» TASK TO CARRY OUT:
Every line containing "shown" should be copied out. Go through the entries and find them.

──────── RECORDS FOR THE TASK

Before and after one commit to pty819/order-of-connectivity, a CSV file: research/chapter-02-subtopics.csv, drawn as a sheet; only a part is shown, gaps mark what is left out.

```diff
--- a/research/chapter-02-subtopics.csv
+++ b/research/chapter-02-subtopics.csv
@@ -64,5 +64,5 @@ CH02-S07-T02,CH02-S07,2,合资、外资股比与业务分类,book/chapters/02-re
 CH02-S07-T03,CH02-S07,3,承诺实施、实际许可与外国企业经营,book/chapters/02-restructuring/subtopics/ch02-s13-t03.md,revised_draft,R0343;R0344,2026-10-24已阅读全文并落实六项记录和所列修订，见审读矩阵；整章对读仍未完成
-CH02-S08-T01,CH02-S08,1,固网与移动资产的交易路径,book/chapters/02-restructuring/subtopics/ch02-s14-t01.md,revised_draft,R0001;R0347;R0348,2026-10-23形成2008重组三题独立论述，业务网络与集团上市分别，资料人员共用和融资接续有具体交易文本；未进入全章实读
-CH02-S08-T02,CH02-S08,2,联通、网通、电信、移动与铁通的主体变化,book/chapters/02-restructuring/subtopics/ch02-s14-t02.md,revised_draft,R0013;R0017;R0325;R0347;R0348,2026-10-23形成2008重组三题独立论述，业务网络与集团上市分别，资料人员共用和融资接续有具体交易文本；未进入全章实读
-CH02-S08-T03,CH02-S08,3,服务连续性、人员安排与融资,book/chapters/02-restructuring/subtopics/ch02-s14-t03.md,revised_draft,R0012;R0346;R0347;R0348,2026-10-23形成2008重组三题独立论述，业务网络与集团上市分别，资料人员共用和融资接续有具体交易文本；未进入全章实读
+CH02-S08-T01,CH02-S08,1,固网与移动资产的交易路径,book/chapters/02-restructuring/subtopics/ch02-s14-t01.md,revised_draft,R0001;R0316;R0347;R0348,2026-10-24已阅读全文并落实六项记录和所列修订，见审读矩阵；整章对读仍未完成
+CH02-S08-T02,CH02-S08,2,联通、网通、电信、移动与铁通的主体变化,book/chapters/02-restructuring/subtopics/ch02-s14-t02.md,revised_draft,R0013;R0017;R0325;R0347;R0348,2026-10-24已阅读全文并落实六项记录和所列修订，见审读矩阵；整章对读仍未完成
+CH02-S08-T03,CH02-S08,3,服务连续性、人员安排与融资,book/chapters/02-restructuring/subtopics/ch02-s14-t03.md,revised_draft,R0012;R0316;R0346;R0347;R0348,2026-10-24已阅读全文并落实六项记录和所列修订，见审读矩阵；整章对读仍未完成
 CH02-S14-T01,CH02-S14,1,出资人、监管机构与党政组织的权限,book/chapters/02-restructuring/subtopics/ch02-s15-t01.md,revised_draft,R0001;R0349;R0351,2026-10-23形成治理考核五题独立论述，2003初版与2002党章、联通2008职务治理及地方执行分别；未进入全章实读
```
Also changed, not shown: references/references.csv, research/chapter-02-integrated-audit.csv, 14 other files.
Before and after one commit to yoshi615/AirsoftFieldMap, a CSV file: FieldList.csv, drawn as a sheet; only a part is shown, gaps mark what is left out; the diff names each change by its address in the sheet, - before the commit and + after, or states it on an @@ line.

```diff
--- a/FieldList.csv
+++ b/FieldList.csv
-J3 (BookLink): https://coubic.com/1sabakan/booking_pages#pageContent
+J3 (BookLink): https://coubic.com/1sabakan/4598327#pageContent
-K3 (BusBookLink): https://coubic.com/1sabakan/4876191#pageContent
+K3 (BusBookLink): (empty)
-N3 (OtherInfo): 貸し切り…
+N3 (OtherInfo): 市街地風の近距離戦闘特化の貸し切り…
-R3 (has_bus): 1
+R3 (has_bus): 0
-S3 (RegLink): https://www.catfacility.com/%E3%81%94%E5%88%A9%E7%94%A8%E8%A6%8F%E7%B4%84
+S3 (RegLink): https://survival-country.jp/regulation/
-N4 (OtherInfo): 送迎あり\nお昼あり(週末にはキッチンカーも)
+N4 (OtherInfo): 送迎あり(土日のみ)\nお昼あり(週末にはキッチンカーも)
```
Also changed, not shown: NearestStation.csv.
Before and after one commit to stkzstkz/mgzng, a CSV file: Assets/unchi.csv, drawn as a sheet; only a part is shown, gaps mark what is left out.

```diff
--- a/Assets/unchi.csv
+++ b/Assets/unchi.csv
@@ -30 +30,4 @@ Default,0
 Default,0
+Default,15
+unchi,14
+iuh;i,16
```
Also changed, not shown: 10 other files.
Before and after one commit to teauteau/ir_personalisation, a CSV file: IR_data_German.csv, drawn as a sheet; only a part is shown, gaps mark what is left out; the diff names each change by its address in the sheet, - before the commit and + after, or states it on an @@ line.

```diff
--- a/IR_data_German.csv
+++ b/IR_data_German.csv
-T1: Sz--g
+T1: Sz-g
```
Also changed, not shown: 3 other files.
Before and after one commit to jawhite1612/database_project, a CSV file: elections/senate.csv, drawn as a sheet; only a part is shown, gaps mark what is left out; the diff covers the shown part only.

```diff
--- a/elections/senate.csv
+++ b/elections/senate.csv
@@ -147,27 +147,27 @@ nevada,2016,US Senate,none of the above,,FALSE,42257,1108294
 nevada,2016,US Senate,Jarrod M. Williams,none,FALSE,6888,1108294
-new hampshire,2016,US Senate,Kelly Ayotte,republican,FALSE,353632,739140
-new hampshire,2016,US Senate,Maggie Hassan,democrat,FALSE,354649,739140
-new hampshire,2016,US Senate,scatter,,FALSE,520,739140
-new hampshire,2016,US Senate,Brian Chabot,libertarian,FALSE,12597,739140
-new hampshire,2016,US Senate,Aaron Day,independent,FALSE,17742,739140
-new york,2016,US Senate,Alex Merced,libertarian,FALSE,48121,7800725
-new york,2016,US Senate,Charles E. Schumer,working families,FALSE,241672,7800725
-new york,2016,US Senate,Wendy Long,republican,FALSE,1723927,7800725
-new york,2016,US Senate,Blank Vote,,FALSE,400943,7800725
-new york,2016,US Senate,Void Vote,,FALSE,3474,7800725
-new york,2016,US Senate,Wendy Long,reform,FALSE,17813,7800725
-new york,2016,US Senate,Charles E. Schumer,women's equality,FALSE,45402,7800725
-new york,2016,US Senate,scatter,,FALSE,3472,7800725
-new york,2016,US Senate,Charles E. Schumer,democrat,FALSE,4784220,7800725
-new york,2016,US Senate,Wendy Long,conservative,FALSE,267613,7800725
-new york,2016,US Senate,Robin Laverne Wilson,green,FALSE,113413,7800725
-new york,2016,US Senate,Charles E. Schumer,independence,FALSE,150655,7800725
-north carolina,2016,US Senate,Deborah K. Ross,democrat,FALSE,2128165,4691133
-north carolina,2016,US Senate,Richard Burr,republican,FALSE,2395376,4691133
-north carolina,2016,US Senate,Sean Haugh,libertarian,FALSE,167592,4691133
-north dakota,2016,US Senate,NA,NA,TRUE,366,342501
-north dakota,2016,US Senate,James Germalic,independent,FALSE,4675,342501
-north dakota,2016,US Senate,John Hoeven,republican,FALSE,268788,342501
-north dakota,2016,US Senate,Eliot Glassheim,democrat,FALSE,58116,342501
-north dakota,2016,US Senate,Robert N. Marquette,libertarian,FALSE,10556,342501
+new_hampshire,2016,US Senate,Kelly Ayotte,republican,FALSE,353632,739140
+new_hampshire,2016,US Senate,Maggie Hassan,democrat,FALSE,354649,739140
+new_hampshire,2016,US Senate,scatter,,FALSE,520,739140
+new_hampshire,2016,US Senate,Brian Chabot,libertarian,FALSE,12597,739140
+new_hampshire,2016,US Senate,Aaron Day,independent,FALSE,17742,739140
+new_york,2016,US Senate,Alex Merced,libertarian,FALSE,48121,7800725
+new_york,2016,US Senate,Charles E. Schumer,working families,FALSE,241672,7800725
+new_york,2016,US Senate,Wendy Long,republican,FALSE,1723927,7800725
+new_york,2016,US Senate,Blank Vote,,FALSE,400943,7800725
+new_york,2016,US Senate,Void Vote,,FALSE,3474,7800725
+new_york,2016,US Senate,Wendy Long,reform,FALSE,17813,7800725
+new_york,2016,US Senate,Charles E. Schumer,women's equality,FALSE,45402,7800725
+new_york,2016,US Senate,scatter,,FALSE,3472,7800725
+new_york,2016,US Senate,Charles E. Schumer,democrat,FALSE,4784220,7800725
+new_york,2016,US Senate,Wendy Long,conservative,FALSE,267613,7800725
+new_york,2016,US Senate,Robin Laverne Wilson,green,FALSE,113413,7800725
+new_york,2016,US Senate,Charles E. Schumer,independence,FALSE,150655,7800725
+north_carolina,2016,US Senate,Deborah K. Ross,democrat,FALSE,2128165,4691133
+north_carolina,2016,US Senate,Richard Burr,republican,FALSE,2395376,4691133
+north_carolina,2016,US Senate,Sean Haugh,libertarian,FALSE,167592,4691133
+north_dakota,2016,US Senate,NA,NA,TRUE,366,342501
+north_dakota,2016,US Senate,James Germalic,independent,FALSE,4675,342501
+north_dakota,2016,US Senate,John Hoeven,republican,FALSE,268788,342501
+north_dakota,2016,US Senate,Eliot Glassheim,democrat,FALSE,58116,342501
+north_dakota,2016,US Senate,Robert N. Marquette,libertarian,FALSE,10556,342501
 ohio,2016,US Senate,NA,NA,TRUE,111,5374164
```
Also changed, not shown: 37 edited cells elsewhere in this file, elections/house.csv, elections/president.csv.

────────────────

» REPLY:
Before and after one commit to pty819/order-of-connectivity, a CSV file: research/chapter-02-subtopics.csv, drawn as a sheet; only a part is shown, gaps mark what is left out.
Also changed, not shown: references/references.csv, research/chapter-02-integrated-audit.csv, 14 other files.
Before and after one commit to yoshi615/AirsoftFieldMap, a CSV file: FieldList.csv, drawn as a sheet; only a part is shown, gaps mark what is left out; the diff names each change by its address in the sheet, - before the commit and + after, or states it on an @@ line.
Also changed, not shown: NearestStation.csv.
Before and after one commit to stkzstkz/mgzng, a CSV file: Assets/unchi.csv, drawn as a sheet; only a part is shown, gaps mark what is left out.
Also changed, not shown: 10 other files.
Before and after one commit to teauteau/ir_personalisation, a CSV file: IR_data_German.csv, drawn as a sheet; only a part is shown, gaps mark what is left out; the diff names each change by its address in the sheet, - before the commit and + after, or states it on an @@ line.
Also changed, not shown: 3 other files.
Before and after one commit to jawhite1612/database_project, a CSV file: elections/senate.csv, drawn as a sheet; only a part is shown, gaps mark what is left out; the diff covers the shown part only.
Also changed, not shown: 37 edited cells elsewhere in this file, elections/house.csv, elections/president.csv.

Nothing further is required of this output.